- Opening Delimiter -

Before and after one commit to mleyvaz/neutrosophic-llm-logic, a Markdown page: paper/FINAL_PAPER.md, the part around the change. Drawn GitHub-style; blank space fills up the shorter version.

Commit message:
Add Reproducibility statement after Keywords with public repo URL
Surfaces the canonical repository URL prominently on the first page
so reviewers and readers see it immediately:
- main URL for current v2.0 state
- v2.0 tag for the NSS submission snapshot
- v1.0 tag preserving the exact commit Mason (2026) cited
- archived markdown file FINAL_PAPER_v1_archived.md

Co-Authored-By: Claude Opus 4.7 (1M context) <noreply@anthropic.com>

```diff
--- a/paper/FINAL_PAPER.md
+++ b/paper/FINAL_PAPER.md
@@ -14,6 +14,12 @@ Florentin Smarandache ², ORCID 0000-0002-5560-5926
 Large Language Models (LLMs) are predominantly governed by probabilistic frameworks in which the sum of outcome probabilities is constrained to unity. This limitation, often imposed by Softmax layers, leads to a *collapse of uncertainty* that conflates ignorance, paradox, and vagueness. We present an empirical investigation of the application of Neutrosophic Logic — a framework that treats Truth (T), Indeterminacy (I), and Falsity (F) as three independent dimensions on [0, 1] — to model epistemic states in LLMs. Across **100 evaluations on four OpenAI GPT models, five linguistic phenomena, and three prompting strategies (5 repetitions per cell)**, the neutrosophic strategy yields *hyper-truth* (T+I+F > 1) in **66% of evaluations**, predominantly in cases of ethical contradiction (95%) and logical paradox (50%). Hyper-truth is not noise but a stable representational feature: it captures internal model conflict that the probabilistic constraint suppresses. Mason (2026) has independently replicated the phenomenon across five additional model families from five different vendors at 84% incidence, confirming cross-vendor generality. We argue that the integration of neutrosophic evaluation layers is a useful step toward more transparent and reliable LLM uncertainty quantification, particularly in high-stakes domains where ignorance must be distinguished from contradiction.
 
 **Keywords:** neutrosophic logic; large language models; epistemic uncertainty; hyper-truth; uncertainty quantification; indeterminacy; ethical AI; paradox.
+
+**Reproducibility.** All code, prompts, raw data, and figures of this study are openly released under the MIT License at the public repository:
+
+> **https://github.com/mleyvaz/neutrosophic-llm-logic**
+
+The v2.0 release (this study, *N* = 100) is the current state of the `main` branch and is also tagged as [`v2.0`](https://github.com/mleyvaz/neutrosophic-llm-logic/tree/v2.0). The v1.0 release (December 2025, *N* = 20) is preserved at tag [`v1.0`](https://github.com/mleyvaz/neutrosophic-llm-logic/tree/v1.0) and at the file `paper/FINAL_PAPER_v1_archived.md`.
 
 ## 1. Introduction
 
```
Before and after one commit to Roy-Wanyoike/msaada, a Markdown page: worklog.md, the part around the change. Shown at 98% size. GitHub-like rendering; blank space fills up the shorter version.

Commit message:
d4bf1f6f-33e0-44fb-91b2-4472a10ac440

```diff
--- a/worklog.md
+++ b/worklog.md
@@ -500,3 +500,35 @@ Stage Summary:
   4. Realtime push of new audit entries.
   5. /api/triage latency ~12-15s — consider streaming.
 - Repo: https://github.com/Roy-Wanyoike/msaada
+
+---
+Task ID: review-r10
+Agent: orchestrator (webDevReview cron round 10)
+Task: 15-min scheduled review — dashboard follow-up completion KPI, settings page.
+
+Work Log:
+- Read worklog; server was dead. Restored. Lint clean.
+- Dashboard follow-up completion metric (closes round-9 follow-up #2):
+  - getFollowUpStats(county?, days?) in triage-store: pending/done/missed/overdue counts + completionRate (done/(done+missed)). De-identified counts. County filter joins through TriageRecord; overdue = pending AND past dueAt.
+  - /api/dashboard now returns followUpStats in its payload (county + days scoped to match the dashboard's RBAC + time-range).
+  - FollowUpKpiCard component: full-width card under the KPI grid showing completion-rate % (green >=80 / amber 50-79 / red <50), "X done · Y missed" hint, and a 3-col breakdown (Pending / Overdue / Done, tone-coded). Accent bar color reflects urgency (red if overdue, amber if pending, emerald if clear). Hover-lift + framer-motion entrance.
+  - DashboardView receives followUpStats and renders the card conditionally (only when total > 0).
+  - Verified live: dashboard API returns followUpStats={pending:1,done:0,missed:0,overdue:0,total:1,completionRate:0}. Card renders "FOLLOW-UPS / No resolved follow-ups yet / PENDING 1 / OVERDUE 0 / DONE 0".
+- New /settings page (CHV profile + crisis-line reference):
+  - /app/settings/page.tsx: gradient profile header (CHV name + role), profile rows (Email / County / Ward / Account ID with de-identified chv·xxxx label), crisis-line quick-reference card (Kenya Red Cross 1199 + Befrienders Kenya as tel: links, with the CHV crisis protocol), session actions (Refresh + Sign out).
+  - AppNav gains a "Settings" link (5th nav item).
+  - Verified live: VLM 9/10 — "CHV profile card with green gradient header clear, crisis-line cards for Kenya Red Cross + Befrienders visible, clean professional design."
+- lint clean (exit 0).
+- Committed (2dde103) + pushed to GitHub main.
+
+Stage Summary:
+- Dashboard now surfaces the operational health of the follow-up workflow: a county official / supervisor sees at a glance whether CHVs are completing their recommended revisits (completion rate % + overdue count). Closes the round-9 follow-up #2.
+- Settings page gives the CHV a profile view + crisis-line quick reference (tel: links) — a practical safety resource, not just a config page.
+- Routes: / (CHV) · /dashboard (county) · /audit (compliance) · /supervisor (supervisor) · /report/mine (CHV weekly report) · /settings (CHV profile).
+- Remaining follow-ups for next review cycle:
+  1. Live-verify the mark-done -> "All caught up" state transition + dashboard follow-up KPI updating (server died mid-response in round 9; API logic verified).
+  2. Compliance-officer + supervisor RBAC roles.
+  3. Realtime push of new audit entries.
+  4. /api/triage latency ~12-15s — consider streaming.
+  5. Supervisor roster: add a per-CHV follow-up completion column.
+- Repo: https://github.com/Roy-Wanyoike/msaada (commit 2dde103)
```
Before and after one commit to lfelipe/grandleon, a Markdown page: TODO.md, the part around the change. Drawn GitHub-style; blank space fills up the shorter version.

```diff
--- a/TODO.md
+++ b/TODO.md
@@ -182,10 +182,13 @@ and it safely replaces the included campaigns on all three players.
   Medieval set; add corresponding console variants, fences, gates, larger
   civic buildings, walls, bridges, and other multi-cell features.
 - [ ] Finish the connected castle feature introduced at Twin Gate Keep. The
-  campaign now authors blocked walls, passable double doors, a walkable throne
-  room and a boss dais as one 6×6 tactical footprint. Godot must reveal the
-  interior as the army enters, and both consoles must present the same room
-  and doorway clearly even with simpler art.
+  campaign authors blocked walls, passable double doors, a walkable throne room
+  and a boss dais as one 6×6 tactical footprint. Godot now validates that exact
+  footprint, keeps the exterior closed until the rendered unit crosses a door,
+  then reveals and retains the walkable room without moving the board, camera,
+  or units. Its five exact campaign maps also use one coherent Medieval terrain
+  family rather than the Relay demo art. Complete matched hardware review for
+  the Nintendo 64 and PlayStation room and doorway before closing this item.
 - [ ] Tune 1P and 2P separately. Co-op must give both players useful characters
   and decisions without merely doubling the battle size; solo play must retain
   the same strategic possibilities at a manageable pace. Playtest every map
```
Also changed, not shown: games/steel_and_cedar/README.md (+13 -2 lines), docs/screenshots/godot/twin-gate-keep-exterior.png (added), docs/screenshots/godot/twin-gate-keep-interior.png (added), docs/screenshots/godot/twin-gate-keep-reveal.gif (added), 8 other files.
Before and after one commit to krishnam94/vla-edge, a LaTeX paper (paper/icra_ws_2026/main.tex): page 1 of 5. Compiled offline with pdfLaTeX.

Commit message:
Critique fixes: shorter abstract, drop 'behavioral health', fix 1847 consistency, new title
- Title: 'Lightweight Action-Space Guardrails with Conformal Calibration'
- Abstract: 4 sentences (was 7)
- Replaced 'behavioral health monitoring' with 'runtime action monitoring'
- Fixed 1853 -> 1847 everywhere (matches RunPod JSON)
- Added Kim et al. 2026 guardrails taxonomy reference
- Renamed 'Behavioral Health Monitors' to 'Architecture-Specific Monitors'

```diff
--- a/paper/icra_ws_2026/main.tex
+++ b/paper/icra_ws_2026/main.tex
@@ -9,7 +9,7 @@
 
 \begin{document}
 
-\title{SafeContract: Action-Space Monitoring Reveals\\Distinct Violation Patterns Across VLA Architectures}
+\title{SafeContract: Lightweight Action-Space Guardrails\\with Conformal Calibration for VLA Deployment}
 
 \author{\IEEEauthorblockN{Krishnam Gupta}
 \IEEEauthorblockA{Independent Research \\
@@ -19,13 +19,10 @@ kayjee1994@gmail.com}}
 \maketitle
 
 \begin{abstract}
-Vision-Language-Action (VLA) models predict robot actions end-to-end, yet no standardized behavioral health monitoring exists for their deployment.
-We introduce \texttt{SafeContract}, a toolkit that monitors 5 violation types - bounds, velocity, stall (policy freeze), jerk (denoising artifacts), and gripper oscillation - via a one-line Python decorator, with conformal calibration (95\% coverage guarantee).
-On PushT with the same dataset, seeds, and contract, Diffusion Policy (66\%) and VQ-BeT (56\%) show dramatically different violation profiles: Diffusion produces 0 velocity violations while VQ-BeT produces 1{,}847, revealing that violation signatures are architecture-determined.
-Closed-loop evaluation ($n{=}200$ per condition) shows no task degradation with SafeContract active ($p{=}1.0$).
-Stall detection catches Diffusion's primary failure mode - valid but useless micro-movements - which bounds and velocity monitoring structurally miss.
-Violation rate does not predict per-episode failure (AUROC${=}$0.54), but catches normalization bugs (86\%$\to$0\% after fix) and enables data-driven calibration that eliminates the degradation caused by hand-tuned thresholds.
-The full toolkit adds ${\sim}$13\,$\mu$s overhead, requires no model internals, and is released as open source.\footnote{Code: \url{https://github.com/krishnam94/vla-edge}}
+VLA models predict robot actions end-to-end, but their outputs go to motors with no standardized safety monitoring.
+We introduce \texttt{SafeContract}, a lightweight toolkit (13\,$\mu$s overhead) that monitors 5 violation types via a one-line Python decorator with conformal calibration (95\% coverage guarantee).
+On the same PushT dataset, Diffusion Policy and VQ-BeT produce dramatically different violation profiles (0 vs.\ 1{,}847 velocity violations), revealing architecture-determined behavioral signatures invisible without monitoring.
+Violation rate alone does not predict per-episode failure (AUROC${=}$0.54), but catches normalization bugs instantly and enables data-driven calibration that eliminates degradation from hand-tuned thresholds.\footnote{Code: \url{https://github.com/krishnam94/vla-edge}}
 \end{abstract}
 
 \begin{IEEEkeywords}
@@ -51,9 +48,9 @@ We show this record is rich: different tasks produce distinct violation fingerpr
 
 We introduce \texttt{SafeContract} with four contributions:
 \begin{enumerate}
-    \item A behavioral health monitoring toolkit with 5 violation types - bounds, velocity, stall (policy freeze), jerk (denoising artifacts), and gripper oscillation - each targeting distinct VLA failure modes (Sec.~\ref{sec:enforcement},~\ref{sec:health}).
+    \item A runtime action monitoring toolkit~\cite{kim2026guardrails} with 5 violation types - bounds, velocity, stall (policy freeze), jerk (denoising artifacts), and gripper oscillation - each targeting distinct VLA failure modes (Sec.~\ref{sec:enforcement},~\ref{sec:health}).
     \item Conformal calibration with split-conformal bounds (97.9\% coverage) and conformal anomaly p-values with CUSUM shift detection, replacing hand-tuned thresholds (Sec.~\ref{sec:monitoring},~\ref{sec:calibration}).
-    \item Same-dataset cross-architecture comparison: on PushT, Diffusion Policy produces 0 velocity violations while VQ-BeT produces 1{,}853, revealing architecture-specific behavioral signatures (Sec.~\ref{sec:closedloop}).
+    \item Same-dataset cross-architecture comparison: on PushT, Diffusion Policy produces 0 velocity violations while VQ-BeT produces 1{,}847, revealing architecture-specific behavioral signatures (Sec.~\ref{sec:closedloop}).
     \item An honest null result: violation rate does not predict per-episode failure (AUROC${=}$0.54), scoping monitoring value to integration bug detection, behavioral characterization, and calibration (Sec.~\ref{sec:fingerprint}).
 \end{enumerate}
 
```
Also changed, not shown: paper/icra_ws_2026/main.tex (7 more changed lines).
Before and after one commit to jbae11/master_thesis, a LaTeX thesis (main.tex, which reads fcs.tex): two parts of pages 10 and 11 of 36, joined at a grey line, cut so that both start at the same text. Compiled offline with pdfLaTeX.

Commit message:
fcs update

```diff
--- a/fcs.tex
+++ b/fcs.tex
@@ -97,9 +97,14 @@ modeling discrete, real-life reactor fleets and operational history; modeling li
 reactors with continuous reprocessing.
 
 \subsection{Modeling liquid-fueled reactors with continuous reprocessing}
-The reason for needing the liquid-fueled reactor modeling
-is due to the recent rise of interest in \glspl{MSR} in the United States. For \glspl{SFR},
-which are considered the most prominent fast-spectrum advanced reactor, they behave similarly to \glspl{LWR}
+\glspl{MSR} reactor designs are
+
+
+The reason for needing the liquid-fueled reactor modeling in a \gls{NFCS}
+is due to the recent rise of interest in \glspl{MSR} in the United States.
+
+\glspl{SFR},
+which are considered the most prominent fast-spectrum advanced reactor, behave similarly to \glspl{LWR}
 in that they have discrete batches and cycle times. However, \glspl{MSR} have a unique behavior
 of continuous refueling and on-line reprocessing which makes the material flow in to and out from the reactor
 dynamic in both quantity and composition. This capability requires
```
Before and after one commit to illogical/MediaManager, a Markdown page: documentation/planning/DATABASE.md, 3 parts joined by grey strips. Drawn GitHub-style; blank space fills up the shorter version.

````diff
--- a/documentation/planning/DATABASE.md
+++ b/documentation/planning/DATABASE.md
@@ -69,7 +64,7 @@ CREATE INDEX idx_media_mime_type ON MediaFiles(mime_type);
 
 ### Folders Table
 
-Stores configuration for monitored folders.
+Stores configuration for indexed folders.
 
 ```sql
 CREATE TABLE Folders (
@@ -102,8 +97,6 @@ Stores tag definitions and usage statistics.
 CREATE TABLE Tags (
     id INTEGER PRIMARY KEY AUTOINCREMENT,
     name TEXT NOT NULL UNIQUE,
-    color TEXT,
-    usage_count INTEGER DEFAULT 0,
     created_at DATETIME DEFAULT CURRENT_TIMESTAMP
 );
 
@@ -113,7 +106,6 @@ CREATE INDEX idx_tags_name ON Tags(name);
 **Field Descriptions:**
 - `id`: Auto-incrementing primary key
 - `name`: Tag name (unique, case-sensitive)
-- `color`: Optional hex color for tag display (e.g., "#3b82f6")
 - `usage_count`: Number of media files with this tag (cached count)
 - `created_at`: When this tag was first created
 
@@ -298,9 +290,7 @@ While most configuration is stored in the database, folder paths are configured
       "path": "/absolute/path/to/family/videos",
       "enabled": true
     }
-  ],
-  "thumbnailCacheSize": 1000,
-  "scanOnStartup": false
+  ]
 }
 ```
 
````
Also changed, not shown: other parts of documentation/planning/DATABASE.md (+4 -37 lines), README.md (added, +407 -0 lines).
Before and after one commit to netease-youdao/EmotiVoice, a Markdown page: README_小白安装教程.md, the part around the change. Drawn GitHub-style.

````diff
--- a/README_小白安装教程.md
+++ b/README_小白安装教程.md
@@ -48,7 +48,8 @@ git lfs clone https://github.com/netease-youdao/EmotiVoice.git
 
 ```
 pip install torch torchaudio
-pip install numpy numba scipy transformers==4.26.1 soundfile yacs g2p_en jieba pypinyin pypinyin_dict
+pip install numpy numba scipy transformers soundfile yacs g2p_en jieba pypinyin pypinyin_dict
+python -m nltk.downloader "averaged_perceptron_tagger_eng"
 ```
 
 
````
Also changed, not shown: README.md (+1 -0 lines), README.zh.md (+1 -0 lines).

- Closing Delimiter -

Each line in which the string "without" is found must be copied from the data.

+  then reveals and retains the walkable room without moving the board, camera,
   and decisions without merely doubling the battle size; solo play must retain
+On the same PushT dataset, Diffusion Policy and VQ-BeT produce dramatically different violation profiles (0 vs.\ 1{,}847 velocity violations), revealing architecture-determined behavioral signatures invisible without monitoring.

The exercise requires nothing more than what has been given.